● **EXERCISE DIRECTIONS**:
Write each of the records out again exactly.

● **GIVEN DATA**:
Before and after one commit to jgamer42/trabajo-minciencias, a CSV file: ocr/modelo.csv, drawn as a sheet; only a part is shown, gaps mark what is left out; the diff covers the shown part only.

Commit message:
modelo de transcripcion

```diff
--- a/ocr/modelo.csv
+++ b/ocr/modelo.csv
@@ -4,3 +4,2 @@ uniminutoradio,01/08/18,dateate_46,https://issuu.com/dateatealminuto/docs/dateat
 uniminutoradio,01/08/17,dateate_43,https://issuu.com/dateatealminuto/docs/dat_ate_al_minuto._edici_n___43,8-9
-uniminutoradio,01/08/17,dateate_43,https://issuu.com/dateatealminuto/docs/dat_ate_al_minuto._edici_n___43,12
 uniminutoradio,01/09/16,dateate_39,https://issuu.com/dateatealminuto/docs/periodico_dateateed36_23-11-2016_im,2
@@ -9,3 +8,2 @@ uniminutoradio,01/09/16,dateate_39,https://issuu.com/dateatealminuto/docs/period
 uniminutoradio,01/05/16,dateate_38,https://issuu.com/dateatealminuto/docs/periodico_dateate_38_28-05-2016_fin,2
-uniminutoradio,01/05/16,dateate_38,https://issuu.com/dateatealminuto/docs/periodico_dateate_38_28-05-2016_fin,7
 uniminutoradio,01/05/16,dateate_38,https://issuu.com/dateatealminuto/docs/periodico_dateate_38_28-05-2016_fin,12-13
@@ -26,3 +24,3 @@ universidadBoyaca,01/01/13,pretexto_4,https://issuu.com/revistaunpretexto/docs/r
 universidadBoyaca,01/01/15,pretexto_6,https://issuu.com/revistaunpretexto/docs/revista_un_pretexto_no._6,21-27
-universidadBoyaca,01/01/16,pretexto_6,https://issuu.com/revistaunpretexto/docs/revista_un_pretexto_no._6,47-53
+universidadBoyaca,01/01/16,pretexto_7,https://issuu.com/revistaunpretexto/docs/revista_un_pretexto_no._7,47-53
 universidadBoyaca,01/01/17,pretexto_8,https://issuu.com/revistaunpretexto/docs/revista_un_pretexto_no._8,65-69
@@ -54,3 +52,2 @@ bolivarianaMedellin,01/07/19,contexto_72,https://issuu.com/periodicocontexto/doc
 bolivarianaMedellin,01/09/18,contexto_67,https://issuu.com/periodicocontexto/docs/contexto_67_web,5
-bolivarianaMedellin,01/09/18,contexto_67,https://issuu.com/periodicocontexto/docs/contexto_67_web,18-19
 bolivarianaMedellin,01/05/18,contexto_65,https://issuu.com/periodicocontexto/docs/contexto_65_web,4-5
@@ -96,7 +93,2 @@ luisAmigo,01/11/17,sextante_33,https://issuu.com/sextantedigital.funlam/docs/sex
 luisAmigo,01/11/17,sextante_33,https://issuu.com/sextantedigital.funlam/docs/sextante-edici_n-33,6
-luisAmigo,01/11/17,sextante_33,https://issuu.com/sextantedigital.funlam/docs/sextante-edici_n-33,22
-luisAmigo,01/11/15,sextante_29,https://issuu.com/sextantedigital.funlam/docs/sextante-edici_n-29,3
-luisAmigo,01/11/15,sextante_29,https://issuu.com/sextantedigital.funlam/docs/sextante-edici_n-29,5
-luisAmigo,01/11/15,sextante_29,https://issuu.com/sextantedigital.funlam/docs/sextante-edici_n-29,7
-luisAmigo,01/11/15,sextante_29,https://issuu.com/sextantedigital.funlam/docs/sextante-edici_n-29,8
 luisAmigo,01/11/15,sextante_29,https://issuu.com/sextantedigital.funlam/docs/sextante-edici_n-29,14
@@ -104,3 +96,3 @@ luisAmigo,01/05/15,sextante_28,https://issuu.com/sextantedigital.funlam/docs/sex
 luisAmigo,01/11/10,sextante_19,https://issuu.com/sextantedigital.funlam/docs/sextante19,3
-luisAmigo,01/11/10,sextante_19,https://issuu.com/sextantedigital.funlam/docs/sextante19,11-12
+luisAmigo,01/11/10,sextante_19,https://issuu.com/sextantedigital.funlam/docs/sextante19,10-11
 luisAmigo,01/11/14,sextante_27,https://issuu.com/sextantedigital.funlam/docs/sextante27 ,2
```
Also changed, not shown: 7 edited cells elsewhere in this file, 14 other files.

● **RESPONSE**:
Before and after one commit to jgamer42/trabajo-minciencias, a CSV file: ocr/modelo.csv, drawn as a sheet; only a part is shown, gaps mark what is left out; the diff covers the shown part only.

Commit message:
modelo de transcripcion

```diff
--- a/ocr/modelo.csv
+++ b/ocr/modelo.csv
@@ -4,3 +4,2 @@ uniminutoradio,01/08/18,dateate_46,https://issuu.com/dateatealminuto/docs/dateat
 uniminutoradio,01/08/17,dateate_43,https://issuu.com/dateatealminuto/docs/dat_ate_al_minuto._edici_n___43,8-9
-uniminutoradio,01/08/17,dateate_43,https://issuu.com/dateatealminuto/docs/dat_ate_al_minuto._edici_n___43,12
 uniminutoradio,01/09/16,dateate_39,https://issuu.com/dateatealminuto/docs/periodico_dateateed36_23-11-2016_im,2
@@ -9,3 +8,2 @@ uniminutoradio,01/09/16,dateate_39,https://issuu.com/dateatealminuto/docs/period
 uniminutoradio,01/05/16,dateate_38,https://issuu.com/dateatealminuto/docs/periodico_dateate_38_28-05-2016_fin,2
-uniminutoradio,01/05/16,dateate_38,https://issuu.com/dateatealminuto/docs/periodico_dateate_38_28-05-2016_fin,7
 uniminutoradio,01/05/16,dateate_38,https://issuu.com/dateatealminuto/docs/periodico_dateate_38_28-05-2016_fin,12-13
@@ -26,3 +24,3 @@ universidadBoyaca,01/01/13,pretexto_4,https://issuu.com/revistaunpretexto/docs/r
 universidadBoyaca,01/01/15,pretexto_6,https://issuu.com/revistaunpretexto/docs/revista_un_pretexto_no._6,21-27
-universidadBoyaca,01/01/16,pretexto_6,https://issuu.com/revistaunpretexto/docs/revista_un_pretexto_no._6,47-53
+universidadBoyaca,01/01/16,pretexto_7,https://issuu.com/revistaunpretexto/docs/revista_un_pretexto_no._7,47-53
 universidadBoyaca,01/01/17,pretexto_8,https://issuu.com/revistaunpretexto/docs/revista_un_pretexto_no._8,65-69
@@ -54,3 +52,2 @@ bolivarianaMedellin,01/07/19,contexto_72,https://issuu.com/periodicocontexto/doc
 bolivarianaMedellin,01/09/18,contexto_67,https://issuu.com/periodicocontexto/docs/contexto_67_web,5
-bolivarianaMedellin,01/09/18,contexto_67,https://issuu.com/periodicocontexto/docs/contexto_67_web,18-19
 bolivarianaMedellin,01/05/18,contexto_65,https://issuu.com/periodicocontexto/docs/contexto_65_web,4-5
@@ -96,7 +93,2 @@ luisAmigo,01/11/17,sextante_33,https://issuu.com/sextantedigital.funlam/docs/sex
 luisAmigo,01/11/17,sextante_33,https://issuu.com/sextantedigital.funlam/docs/sextante-edici_n-33,6
-luisAmigo,01/11/17,sextante_33,https://issuu.com/sextantedigital.funlam/docs/sextante-edici_n-33,22
-luisAmigo,01/11/15,sextante_29,https://issuu.com/sextantedigital.funlam/docs/sextante-edici_n-29,3
-luisAmigo,01/11/15,sextante_29,https://issuu.com/sextantedigital.funlam/docs/sextante-edici_n-29,5
-luisAmigo,01/11/15,sextante_29,https://issuu.com/sextantedigital.funlam/docs/sextante-edici_n-29,7
-luisAmigo,01/11/15,sextante_29,https://issuu.com/sextantedigital.funlam/docs/sextante-edici_n-29,8
 luisAmigo,01/11/15,sextante_29,https://issuu.com/sextantedigital.funlam/docs/sextante-edici_n-29,14
@@ -104,3 +96,3 @@ luisAmigo,01/05/15,sextante_28,https://issuu.com/sextantedigital.funlam/docs/sex
 luisAmigo,01/11/10,sextante_19,https://issuu.com/sextantedigital.funlam/docs/sextante19,3
-luisAmigo,01/11/10,sextante_19,https://issuu.com/sextantedigital.funlam/docs/sextante19,11-12
+luisAmigo,01/11/10,sextante_19,https://issuu.com/sextantedigital.funlam/docs/sextante19,10-11
 luisAmigo,01/11/14,sextante_27,https://issuu.com/sextantedigital.funlam/docs/sextante27 ,2
```
Also changed, not shown: 7 edited cells elsewhere in this file, 14 other files.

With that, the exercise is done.